Date of this Version
SHELDON MEMORIAL ART GALLERYSHELDON MEMORIAL ART GALLERY, volume 2 number 1, 1985
"There is a state of free fall where you don't know up, down, left, right, backwards or forwards; they're totally confused. Those seem to me to be the six ways of orienting yourself. What I would like to do is probably just disorient all those sensations. On the other hand, that also can be a very euphoric state; it can be very pleasing and people engage in all kinds of activities which involve this titillation (skydiving, amusement parks) ... What are they all but ways of titillating yourself? They always have to do with whirling in space, for pleasure as much as for fear;"you make yourself frightened so that you can enjoy it. For me things have that aspect."

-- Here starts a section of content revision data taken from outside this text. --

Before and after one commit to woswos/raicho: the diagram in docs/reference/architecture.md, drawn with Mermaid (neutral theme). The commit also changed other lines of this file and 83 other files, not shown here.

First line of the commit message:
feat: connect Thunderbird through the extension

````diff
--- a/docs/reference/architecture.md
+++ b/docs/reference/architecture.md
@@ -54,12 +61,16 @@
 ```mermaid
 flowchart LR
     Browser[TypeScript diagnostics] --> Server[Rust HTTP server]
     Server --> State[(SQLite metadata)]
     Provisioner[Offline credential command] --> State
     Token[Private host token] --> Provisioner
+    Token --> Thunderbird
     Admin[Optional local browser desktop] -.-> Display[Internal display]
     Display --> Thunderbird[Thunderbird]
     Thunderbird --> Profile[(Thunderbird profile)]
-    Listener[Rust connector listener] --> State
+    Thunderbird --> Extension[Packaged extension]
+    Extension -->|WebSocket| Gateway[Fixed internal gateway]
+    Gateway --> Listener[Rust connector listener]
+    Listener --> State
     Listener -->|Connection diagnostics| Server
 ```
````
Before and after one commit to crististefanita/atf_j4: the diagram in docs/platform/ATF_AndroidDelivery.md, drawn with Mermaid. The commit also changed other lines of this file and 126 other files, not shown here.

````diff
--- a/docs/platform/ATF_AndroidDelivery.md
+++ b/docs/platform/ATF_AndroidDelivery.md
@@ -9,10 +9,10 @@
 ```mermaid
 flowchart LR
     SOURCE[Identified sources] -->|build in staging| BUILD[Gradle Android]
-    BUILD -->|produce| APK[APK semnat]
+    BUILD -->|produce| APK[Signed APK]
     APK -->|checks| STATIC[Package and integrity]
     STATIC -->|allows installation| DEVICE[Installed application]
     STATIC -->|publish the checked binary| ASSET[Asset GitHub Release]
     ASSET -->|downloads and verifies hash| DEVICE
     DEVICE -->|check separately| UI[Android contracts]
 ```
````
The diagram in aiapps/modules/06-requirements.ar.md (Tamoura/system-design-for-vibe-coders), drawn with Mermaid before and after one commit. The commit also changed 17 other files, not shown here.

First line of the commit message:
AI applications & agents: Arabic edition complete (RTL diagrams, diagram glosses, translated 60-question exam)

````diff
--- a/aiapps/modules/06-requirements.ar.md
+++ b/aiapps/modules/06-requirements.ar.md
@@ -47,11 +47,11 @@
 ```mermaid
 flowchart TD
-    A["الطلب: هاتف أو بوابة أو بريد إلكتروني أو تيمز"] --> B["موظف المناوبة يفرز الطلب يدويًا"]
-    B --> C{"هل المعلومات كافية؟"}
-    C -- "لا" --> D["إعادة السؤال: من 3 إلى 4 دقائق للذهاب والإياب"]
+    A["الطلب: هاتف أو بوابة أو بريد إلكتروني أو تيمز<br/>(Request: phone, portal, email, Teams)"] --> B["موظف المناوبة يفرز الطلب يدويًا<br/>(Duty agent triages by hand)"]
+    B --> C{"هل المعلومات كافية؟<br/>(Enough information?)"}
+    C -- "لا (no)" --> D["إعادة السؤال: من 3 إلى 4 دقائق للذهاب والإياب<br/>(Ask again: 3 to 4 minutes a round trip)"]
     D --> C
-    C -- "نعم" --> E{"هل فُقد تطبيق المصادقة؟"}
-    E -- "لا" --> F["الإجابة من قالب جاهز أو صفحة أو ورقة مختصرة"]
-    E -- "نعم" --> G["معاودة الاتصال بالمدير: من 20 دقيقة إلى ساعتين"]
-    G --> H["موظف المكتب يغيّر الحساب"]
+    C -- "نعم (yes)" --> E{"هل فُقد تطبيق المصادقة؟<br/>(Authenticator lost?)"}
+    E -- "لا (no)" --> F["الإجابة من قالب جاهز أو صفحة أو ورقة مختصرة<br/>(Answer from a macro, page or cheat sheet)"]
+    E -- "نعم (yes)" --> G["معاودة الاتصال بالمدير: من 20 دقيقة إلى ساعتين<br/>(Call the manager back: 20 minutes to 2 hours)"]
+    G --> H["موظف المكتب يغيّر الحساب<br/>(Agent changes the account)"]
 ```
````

And there it is-the most direct way of describing that curious combination of fear and euphoria made immediately apparent in Alice Aycock's sculpture. Like a giant mousetrap, The Machine That Makes The World issues a direct challenge to those who enter-can you make your way through without getting caught? The answer is both yes and no. For unlike the breathless speed of a sky dive or roller coaster ride, The Machine That Makes The World operates very, very slowly. Infinite patience is required to negotiate the complex series of gates and concentric labyrinth. One must wait for each element to gradually reveal an opening to squeeze through.